[Entries taken from a collection]
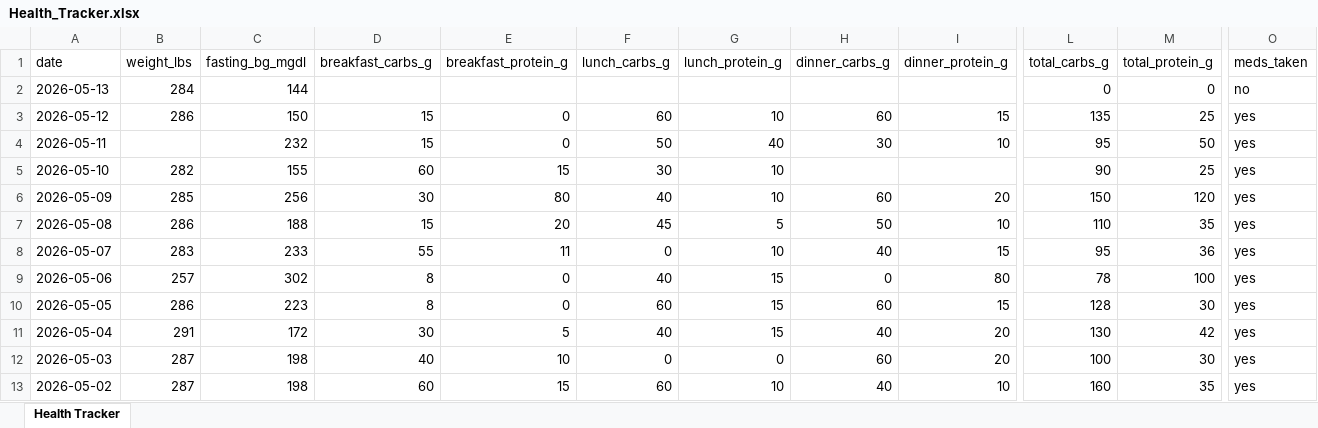
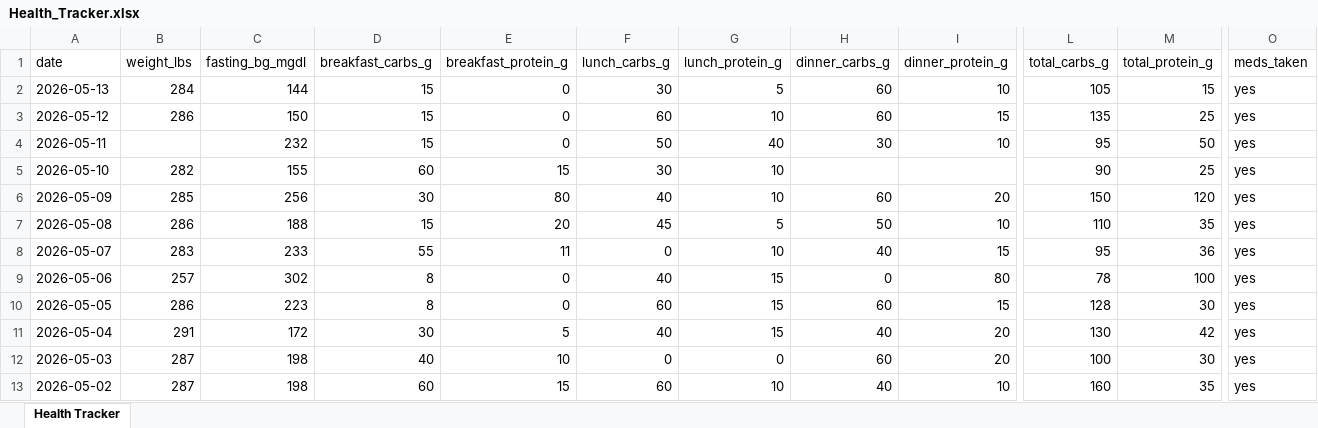
Before and after one commit to kolec94/Health_tracker, an Excel workbook: Health_Tracker.xlsx, sheet Health Tracker, drawn as a sheet; only a part is shown, gaps mark what is left out; values as stored, in another font and other column widths than the file's, no borders; the diff names each change by its address in the sheet, - before the commit and + after, or states it on an @@ line.

Commit message:
Health data 2026-05-13

```diff
--- a/Health_Tracker.xlsx (sheet Health Tracker)
+++ b/Health_Tracker.xlsx (sheet Health Tracker)
-D2 (breakfast_carbs_g): (empty)
+D2 (breakfast_carbs_g): 15
-E2 (breakfast_protein_g): (empty)
+E2 (breakfast_protein_g): 0
-F2 (lunch_carbs_g): (empty)
+F2 (lunch_carbs_g): 30
-G2 (lunch_protein_g): (empty)
+G2 (lunch_protein_g): 5
-H2 (dinner_carbs_g): (empty)
+H2 (dinner_carbs_g): 60
-I2 (dinner_protein_g): (empty)
+I2 (dinner_protein_g): 10
-L2 (total_carbs_g): 0
+L2 (total_carbs_g): 105
-M2 (total_protein_g): 0
+M2 (total_protein_g): 15
-O2 (meds_taken): no
+O2 (meds_taken): yes
```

[Exercise] Now copy each line of the entries that mentions "empty".

[Task result]
-D2 (breakfast_carbs_g): (empty)
-E2 (breakfast_protein_g): (empty)
-F2 (lunch_carbs_g): (empty)
-G2 (lunch_protein_g): (empty)
-H2 (dinner_carbs_g): (empty)
-I2 (dinner_protein_g): (empty)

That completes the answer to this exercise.